Why isn’t that good enough?

The law requires that EPA consider all “conditions of use,” including manufacture, use, storage and disposal. By ignoring “discontinued” uses, EPA is disregarding a number of ways that the public is or could be exposed to asbestos. The end result could be very little protection for public health, when what we really need is a ban on all uses.

What is a SNUR, and isn’t that helpful?

EPA has proposed a Significant New Use Rule that will require anyone wanting to resume any of 15 discontinued uses to send notice to the EPA, which would have the authority to say that the use poses an unreasonable risk, and reject it. But there is no guarantee that EPA would choose that action, and a SNUR is much less effective than the permanent protection that a ban would provide.

EPA says that without the SNUR they would not have a regulatory basis to restrict manufacturing and processing for the new asbestos uses it covers.
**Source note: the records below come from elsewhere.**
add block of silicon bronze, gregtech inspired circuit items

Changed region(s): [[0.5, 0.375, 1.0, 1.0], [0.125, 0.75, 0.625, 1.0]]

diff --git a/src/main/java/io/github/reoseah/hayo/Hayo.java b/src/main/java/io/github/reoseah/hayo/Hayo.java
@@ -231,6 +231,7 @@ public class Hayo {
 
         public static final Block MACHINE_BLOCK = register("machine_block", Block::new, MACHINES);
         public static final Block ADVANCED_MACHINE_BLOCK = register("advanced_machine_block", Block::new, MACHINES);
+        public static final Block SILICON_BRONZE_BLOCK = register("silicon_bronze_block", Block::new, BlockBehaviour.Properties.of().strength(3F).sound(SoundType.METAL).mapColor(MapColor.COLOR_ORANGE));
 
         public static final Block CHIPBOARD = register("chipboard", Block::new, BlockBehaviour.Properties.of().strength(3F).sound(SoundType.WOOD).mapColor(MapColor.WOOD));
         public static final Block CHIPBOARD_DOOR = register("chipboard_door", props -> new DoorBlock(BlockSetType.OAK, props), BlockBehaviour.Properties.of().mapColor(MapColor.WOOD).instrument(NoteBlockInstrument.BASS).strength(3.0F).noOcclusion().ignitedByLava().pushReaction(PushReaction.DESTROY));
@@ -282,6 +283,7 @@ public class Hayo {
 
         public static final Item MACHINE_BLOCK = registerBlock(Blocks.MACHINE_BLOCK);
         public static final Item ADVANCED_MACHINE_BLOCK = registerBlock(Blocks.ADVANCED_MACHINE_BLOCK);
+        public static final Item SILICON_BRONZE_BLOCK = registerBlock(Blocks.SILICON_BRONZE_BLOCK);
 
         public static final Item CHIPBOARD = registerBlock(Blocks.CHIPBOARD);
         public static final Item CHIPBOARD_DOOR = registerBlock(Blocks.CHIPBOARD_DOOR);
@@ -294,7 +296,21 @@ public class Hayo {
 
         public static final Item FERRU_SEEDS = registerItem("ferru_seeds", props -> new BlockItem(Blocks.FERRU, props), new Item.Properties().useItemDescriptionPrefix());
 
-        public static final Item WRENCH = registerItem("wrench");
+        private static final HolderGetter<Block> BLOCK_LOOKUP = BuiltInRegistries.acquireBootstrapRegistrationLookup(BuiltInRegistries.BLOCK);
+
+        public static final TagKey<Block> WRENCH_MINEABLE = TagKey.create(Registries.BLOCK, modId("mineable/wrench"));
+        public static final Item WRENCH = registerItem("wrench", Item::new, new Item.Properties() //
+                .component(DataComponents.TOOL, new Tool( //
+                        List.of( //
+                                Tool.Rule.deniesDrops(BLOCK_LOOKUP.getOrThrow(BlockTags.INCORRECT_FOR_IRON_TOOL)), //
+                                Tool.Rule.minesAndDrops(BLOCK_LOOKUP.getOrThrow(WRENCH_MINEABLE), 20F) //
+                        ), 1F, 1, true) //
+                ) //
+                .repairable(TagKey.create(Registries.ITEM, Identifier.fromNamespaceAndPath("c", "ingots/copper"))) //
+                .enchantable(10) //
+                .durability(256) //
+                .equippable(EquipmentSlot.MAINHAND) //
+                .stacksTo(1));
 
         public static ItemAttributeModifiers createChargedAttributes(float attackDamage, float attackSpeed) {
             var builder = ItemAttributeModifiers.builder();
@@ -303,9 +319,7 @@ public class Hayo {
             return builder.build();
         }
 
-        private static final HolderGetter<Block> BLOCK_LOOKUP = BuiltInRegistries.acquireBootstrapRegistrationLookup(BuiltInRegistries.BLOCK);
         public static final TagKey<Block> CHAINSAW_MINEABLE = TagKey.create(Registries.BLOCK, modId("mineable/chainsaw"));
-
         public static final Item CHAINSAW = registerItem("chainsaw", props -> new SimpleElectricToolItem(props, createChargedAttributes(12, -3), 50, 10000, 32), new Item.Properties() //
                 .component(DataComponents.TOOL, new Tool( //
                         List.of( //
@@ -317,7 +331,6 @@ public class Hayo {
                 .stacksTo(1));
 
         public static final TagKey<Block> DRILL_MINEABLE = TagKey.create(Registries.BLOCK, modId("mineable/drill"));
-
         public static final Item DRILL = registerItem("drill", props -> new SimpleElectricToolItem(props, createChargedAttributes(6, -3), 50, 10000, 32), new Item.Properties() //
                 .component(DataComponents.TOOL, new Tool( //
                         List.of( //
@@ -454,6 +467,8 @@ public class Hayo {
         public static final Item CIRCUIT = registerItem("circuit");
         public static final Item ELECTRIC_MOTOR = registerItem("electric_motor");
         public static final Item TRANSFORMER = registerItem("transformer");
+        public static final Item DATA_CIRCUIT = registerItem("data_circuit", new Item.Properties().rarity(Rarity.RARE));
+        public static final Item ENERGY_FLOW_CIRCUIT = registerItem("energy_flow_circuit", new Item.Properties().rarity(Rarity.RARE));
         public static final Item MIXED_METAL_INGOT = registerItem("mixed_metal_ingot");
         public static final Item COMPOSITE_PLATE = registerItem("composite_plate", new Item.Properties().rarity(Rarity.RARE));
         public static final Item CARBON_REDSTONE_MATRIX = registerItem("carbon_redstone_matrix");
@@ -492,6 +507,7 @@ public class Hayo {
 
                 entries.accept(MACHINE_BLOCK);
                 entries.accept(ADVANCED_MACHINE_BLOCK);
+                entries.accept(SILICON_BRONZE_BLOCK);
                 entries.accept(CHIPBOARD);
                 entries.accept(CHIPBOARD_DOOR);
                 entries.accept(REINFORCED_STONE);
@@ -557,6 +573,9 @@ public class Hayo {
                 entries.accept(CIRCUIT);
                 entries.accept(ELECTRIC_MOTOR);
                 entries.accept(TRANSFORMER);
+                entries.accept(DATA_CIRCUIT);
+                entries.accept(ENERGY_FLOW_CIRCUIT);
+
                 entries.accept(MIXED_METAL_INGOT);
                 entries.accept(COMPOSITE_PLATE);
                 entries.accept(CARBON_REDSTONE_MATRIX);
There is nothing in the law that would prevent EPA from doing a full evaluation of asbestos and a comprehensive ban—indeed we believe that the law requires such a full evaluation and ban. The SNUR is a backstop, but EPA has the authority and responsibility to do more to protect the public from this deadly substance. The SNUR should not be used as an excuse for not doing more to eliminate asbestos.

Is EPA proposing to allow new uses of asbestos?

Not at this moment, but the process EPA is proposing leaves a door open for uses that have been phased out to be resumed. Their process does not guarantee that these uses would not be resumed and EPA has not stated clearly that no new uses will be approved.

Could the proposed SNUR be stronger?

Yes — in two ways. First, the SNUR should apply to all discontinued uses, not simply the 15 discontinued uses identified by EPA. Second, the SNUR exempts anyone exporting a product (known as an “article”) that contains asbestos from notifying the country that will be receiving the article. There is no reason to include this exemption, and EPA should eliminate it in the final version of the rule.


“For asbestos, EPA is proposing a SNUR for certain uses of asbestos (including asbestos-containing goods) that would require manufacturers and importers to receive EPA approval before starting or resuming manufacturing, and importing or processing of asbestos. This review process would provide EPA with the opportunity to evaluate the intended use of asbestos and, when necessary, take action to prohibit or limit the use. Read the document. Comments are due in 60 days upon publication in the Federal Register (Docket: EPA-HQ-OPPT-2018-0159).”

“Discontinued” uses subject to the proposed Significant New Use Rule:

  1. Asbestos arc chutes
  2. Asbestos pipeline wrap
  3. Asbestos separators in fuel cells and batteries
  4. Asbestos-reinforced plastics
  5. Beater-add gaskets
  6. Extruded sealant tape
  7. Filler for acetylene cylinders
  8. High-grade electrical paper
  9. Millboard
  10. Missile liner
  11. Roofing felt
  12. Vinyl-asbestos floor tile
  13. Adhesives and Sealants
  14. Roof and Non-Roof Coatings
  15. Other Building Products (other than cement products)